“Everyone who works at Southcentre is a part of a committed community and our staff are deeply impacted by what occurred. Our thoughts are with the individual’s family.”
OSHA is investigating the incident.
Click here to read the entire article
OSHA National News Release
US Department of Labor cites Foundation Food Group Inc. for exposing workers to safety hazards, proposes $154K in penalties
March 11 ammonia leak happened 42 days after January incident killed 6 workers
GAINESVILLE, GA – On Jan. 28, 2021, an uncontrolled release of liquid nitrogen at a Gainesville poultry processing facility claimed the lives of six workers. Less than two months later, workers were again subjected to a chemical release at the plant, after an ammonia leak on March 11.
A U.S. Department of Labor Occupational Safety and Health Administration investigation identified 23 safety and health violations at the facility. OSHA cited Foundation Food Group Inc. for exposing workers to dermal and respiratory hazards associated with the potential unexpected release of anhydrous ammonia and for failing to install a system that protected employees.
In addition, OSHA found Foundation Food Group failed to:
- Guard horizontal shafts on conveyors, which exposed workers to caught-in hazards.
- Provide adequate training and ensure workers used locks to isolate hazardous energy while servicing conveyors.
- Label electrical breakers, cover unused openings in electrical boxes, and use electrical devices as designed, which exposed workers to electrical-shock hazards.
- Provide fall protection while working from equipment at heights over 4 feet.
- Require employees use eye protection while working with compressed air.
- Provide adequate hearing protection, testing, and training for employees exposed to high levels of noise.
- Maintain drainage in areas of wet processes, exposing employees to slip hazards.
The agency proposed $154,674 in penalties.
“There is no situation where employees should be expected to risk serious injury or death, especially on the heels of a tragic incident that took the lives of six co-workers,” said Acting Assistant Secretary for Occupational Safety and Health Jim Frederick. “Foundation Food Group has again flouted their responsibility to assess workplace hazards and ensure measures are taken to protect employees.
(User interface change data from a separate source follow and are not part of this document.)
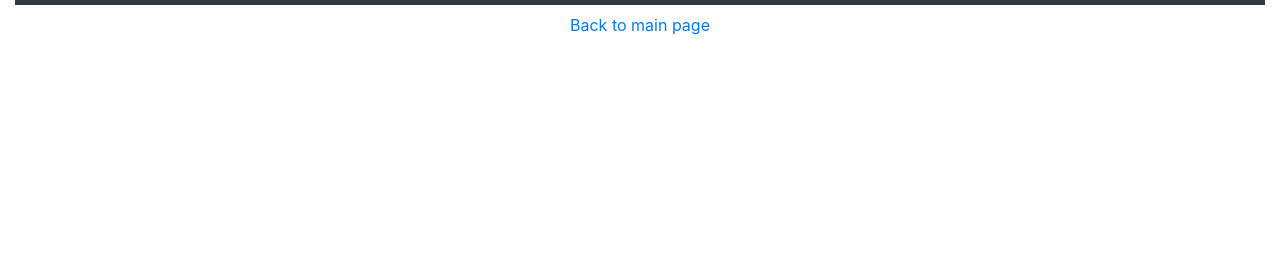
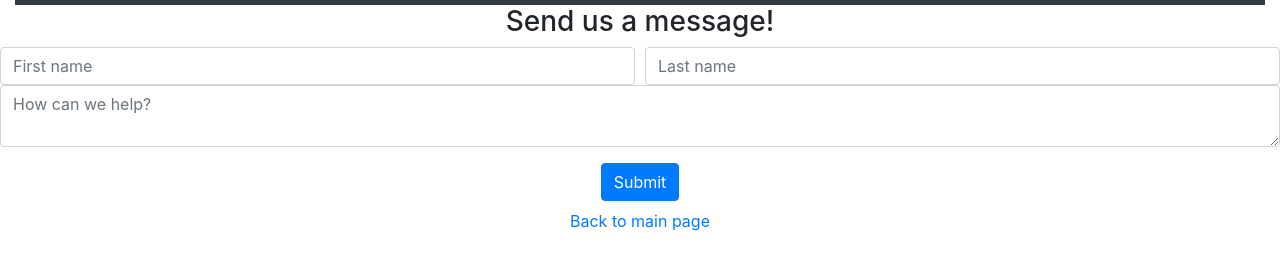
Before and after one commit to sarahharding/group-project, a plain HTML site: page contact.html in a window 1280 px wide. Shown: the part 51-320 px from the top of the page. Drawn offline with nearby package versions, Linux system fonts and the light colour scheme.

Commit message:
Update contact.html

```diff
--- a/contact.html
+++ b/contact.html
@@ -44,6 +44,23 @@
 		</div>
 
 
+		<h3>Send us a message!</h3>
+		<form>
+		  <div class="form-row">
+			<div class="col">
+			  <input type="text" class="form-control" placeholder="First name">
+			</div>
+			<div class="col">
+			  <input type="text" class="form-control" placeholder="Last name">
+			</div>
+		  </div>
+		  <div class="form-group">
+			<textarea class="form-control" id="exampleFormControlTextarea1" placeholder="How can we help?"></textarea>
+			</div>
+		   <button type="submit" class="btn btn-primary">Submit</button>
+		</form>
+
+
 </body>
 <a class="nav-link " href="Index1.html" >Back to main page</a>
 </html>
```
This is unacceptable and OSHA will continue its mission to hold employers accountable.”
Click here to read more from this OSHA News Release
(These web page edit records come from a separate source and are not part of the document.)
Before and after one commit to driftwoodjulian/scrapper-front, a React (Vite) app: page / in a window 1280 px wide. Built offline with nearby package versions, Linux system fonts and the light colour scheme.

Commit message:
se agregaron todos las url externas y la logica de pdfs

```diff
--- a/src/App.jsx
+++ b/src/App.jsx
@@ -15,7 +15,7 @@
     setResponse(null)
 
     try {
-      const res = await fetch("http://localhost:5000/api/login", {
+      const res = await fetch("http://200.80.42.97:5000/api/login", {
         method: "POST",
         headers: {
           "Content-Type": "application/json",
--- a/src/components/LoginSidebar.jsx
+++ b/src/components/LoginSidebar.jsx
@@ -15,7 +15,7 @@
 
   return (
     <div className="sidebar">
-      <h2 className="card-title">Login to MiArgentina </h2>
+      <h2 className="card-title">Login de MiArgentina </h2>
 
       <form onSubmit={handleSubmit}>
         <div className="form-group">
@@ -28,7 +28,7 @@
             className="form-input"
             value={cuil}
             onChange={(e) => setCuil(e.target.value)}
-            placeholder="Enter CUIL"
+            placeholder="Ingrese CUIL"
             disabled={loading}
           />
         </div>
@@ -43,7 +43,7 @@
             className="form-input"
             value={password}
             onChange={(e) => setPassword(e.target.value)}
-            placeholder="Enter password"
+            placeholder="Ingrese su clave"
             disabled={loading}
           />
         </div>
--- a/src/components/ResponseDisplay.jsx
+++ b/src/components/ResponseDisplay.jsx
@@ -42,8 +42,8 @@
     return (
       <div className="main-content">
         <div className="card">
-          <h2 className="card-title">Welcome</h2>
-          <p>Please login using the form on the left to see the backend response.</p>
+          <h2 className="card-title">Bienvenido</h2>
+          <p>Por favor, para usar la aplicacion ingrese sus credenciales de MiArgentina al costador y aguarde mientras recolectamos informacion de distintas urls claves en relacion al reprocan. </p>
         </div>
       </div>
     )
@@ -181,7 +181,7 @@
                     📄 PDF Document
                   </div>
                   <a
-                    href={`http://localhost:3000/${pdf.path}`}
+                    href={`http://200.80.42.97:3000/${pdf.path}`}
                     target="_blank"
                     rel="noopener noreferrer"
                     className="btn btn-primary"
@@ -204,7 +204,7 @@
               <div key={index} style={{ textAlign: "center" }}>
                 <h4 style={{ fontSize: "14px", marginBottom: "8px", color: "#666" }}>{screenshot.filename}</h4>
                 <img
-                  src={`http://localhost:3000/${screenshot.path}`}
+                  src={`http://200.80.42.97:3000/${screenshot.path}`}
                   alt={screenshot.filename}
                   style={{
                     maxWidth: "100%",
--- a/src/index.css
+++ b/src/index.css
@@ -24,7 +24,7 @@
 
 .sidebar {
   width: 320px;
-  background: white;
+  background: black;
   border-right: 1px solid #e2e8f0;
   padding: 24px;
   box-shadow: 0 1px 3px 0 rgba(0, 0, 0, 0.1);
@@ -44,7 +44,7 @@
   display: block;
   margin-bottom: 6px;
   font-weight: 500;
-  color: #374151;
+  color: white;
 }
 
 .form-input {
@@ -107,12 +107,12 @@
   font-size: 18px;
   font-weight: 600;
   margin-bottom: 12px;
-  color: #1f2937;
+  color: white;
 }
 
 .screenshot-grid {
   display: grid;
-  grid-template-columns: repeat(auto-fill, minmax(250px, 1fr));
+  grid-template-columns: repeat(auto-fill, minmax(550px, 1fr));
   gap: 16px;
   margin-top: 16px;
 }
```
A construction worker died from electrocution on Monday morning in South Jordan, Utah.
Witnesses say they saw “flashes” while hearing an “explosion” at the same time, said South Jordan Police Sgt. Eric Hill.
Paramedics were called, but the man, who was identified as 50-year-old Shaun Robertson, died on scene before they arrived.
“It is extremely unfortunate that he was here working and doing his job, and had an unfortunate accident,” Hill said.
It was believed Robertson was part of a crew installing underground lines, he said. What exactly caused him to be electrocuted was not immediately known Monday.
For more on this incident: KSL.com Article, or Deseret News Article
Houston Plant, Harris, TX – November 2020
MINE FATALITY- On November 23, 2020, a miner was electrocuted while troubleshooting a disconnect box for the classifier drive motor. The victim had the electrical disconnect box open and the main power supply was not deenergized.
“Best Practices” provided from MSHA:
Ensure electrical circuit components are properly designed and installed by qualified electrical personnel.
Ensure electrical troubleshooting and work are performed bypeople with proper electrical qualifications. Positively identify thecircuit on which work will be conducted.
Before performing electrical work, locate the visual disconnectaway from an enclosure and open it, lock it, and tag it, to ensureall electrical components in the enclosure are de-energized. Verify by testing for voltage using properly rated test equipment.
Wear properly rated and well maintained personal protective equipment, including arc flash protection such as a hood, gloves, shirt and pants.
Train miners on safe work practices for electrical equipment and circuits.
Click here for the full report from the United States Department of Labor